The South Korean boycott is rooted in discord between the two countries dating back to Japan’s colonial occupation of the Korean Peninsula before and during the Second World War and controversy over forced labour and sexual slavery. It expanded into a diplomatic crisis in July after Japan threatened to throttle exports of materials essential to South Korean industries.
Prior to July, Japan was South Korea’s largest source of imports by value. Shortly after the boycott began, its ranking fell to third in July and to 13th in August. Last month it fell to 28th.
Emforce, a South Korean digital marketing firm, has reported that the word ‘boycott’ appeared 1.18 million times on social-media networks this year, which was 10 times the size of the previous boycott movement following Japan’s celebration of Takeshima Day in 2013.
Japanese retailer Uniqlo is a prime example of the impact of the ‘I Will Not Wear’ boycott movement. Uniqlo has closed four Uniqlo stores since July and the number of people visiting stores which remained open has plummeted.
According to records from eight credit-card companies, Uniqlo sales plunged by 70.1 per cent to 1.77 billion won (US$1.49 million) in the fourth week of July from 5.94 billion won ($5 million) in the last week of June.
However, amid the decrease in brick-and-mortar store sales, there is a sign of consumption picking up at Uniqlo’s online mall, with its popular winter products, heat-retaining underwear called Heattech and light-weight padded jackets selling out.
Uniqlo is still expected to experience mixed fortunes in Korea this winter, as social media is still awash with messages urging users not to buy Japanese products and support the boycott.
According to the Emforce analysis, among some 1.28 million posts on Twitter related to the boycott movement between July and August, 93.3 per cent were retweets, and 6.7 per cent were new posts. While retweets still account for the majority, there were 85,000 new posts about the boycott movement between July and August, which was eight times more than the total number of relevant tweets posted in the entire year of 2013.

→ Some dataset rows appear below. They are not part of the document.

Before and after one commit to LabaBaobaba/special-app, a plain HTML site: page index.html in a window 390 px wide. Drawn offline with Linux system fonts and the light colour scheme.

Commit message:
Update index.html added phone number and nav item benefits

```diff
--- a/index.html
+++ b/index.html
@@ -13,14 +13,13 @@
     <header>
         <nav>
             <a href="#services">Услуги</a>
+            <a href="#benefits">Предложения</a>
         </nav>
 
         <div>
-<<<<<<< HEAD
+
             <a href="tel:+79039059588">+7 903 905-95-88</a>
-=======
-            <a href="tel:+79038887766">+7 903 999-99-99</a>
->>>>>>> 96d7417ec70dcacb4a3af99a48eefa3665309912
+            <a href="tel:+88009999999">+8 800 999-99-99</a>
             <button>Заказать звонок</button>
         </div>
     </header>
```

“It shows the scale of the movement and how each participant is taking deep interest in the matter from various standpoints,” said the report.
“Netizens retweeted posts made not by the media or civil groups, but by other netizens advancing their own opinions and sharing the boycott list of Japanese products.”
Data Lab, Line parent Naver Corp’s big-data platform, reported a decrease in the number of clicks on Japanese products throughout almost all sectors at online shopping malls.
“The initial drive that’s been leading the movement is weakening. Nevertheless, it is now being replaced with a collective habit of rejecting Japanese products since more consumers are less inclined to buy due to the bad economy,” Data Lab said.
“The aftereffects of the movement are expected to continue.”
While some South Koreans are still purchasing Japanese products, the voluntary participation of the public still leaves little room for Japanese companies, according to Korea Bizwire.
Japanese beer has all but disappeared from store shelves, with the Korea Customs Service, reporting just $6000 worth of Japanese beer crossed the border in September.
The South Korean boycott of travel to Japan has also sent shockwaves through the Japanese economy. Passengers on flights bound for Japan dropped 30 per cent in September from a year earlier during the Chuseok holiday season, the peak travel season.
According to the Korea Economic Research Institute, there was a 27.6-per-cent drop in the number of South Korean tourists visiting Japan in July-August which cost the Japanese economy an estimated US$292 million.
The October reservation rate also dropped and despite a reduction in the number of flights, occupancy was just 60 per cent on those still scheduled.
- Edited by Robert Stockdill. Original reporting by MH Lee and DM Park of Korea Bizwire.